|This month's international article features the amazing growth of Unite for Sight. This organization started with Jennifer Staple as a one-woman program that coordinated free eye screenings in New Haven, Connecticut. In a few short years, it has grown into a substantial international movement, harnessing the enthusiasm of young people around the world. I am proud to serve as a member of Unite for Sight's medical board and, I hope that you will be as impressed with this organization's accomplishments as I am.
|—Geoffrey Tabin, MD, Section Editor

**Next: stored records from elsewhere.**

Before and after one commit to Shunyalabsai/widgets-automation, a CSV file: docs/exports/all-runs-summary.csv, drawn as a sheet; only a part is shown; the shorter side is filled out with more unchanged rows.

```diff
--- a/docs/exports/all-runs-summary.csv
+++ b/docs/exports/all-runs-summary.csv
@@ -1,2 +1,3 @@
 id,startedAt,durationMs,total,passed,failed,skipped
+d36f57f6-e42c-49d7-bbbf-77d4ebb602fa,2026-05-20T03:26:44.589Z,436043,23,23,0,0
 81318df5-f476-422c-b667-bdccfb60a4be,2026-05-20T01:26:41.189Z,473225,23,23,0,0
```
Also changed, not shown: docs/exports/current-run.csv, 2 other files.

Every year, 250 undergraduate and medical students leave their campuses to participate in international eye care programs in developing countries. They arrive at clinics armed with enthusiasm, a solid knowledge of ocular health received through a stepwise training program, and a suitcase of donated supplies for the clinic. In addition to helping ophthalmologists at the clinics, the volunteers travel with the clinics' optometrists and ophthalmic nurses to remote rural villages, most of which can only be reached by unpaved roads, to participate in outreach programs and to help people who otherwise do not have access to eye care. These volunteers are the foundation of a unique humanitarian organization called Unite for Sight.
Unite for Sight began in September 2000 as a small idea. Equipped with a Snellen chart, I founded the 501(c)(3) nonprofit organization while I was a sophomore at Yale University in New Haven, Connecticut. The previous summer, I had worked as a clinical ophthalmology research associate at Danbury Eye Physicians and Surgeons in Connecticut. As I interacted with patients who had gone blind from glaucoma, I learned how early medical intervention could have prevented their vision loss. These patients' stories helped me recognize the need for community-based eye health programs and motivated me to found Unite for Sight. For the next 3 years, the organization's workforce included 35 volunteers who provided screening and educational services in New Haven's soup kitchens and libraries.
Since 2003, Unite for Sight's membership has grown to a force of 4,000 volunteers worldwide. Doctors, nurses, undergraduate and medical students, and educators work together locally and internationally to fight blindness.
IMPROVING ACCESS TO EYE CARE
Unite for Sight currently has 55 chartered chapters at colleges and medical schools in the US. Each chapter is overseen by a local eye care professional who helps students and other volunteers organize vision screenings and educational programs at community centers, homeless shelters, schools, libraries, and free health clinics. Volunteers also match uninsured patients who cannot afford an eye examination with free or low-cost programs such as the AAO's National Eye Care Project, and they raise funds for Unite for Sight's international eye care and outreach programs. Since the organization launched its first international program 3 years ago in Ghana, it has provided services to more than 400,000 people worldwide. By the end of 2007, Unite for Sight is projected to complete more than 12,000 sight-restoring surgeries in developing countries.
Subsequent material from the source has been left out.